Stefania Davia
I would definitely say, and I hope it’s okay to say this, then obviously, what you do in the classroom and your studies and your grades, of course, matter. But personally, I think what really served me the best is also getting involved outside the classroom and getting some other experiences, practical experiences, that really got my feet wet a bit and gave me a taste for what was to come in a professional setting. You know, I got involved with the health outreach promotion and education group at Rutgers. And I did a lot of really cool stuff through them. And I feel like the real kind of magic happens when you can take what you learn in the classroom and utilize it in a real-world setting. And I just don’t think it’s ever too early to start looking for those experiences.

And it doesn’t have to be anything outrageous. There are ways to get involved in your local community that can provide this and I think Rutgers being in New Jersey and being in close proximity to so many big cities and big industries and big research centers, it’s just the perfect environment to cultivate a good mix of professional development with what you’re learning in the classroom. And so I would definitely say just get involved in as many exciting and cool things and nothing is ever too small to put your attention towards.

Stuart Shapiro
That’s great advice. And of course, it is okay to say that.((laughing))

Stefania Davia
Yeah. ((laughing))

Stuart Shapiro
We definitely want our students to concentrate on their classes and all the wisdom our wonderful professors have to offer, but we also want them to get the most out of their four years as an undergraduate and it’s true in the graduate programs as well and you do that by having a much broader scope than just in the classroom. And we certainly recognize that.

Well, thank you. It’s been wonderful talking to you. Thank you for coming to us from across the ocean.

Stefania Davia
Thank you so much for having me. It was so nice.
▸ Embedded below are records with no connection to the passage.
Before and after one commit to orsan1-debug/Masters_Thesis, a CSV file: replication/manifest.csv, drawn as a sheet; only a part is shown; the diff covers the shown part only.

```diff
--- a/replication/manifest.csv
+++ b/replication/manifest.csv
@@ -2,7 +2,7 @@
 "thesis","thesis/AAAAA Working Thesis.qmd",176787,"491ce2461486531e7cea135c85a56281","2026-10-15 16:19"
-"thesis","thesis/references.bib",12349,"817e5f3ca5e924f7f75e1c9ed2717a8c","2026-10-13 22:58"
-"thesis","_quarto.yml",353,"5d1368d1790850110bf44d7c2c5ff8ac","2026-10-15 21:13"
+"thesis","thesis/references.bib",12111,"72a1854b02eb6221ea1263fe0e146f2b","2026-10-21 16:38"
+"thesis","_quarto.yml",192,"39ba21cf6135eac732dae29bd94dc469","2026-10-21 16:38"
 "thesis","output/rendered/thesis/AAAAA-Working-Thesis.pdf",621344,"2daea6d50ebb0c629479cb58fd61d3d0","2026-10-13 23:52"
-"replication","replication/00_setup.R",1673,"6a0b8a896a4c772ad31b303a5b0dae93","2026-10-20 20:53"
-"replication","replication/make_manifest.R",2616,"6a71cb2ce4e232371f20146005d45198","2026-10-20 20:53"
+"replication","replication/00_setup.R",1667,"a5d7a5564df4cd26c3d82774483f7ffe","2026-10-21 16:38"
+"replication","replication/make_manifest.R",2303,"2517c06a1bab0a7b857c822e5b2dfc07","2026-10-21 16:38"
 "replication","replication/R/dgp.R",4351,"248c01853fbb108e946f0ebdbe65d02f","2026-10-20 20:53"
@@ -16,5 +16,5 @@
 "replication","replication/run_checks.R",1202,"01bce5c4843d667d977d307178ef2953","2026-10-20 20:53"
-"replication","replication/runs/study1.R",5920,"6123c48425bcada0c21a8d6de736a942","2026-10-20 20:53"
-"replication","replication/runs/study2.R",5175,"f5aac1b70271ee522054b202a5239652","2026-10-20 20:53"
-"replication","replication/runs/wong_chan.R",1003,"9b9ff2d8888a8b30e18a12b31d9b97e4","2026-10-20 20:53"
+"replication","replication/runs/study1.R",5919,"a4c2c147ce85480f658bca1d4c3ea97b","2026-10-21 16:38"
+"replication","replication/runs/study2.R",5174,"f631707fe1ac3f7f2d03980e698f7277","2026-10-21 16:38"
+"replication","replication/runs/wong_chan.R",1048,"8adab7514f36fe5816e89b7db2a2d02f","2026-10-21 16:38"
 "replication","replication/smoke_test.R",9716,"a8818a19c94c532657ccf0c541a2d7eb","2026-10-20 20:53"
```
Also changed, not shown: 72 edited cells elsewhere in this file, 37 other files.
Stuart Shapiro
Excellent. Also a big thank you to our production team, Amy Cobb and Karyn Olsen and we will see you next week with another talk from another alumnus from the Bloustein School. Until then, stay safe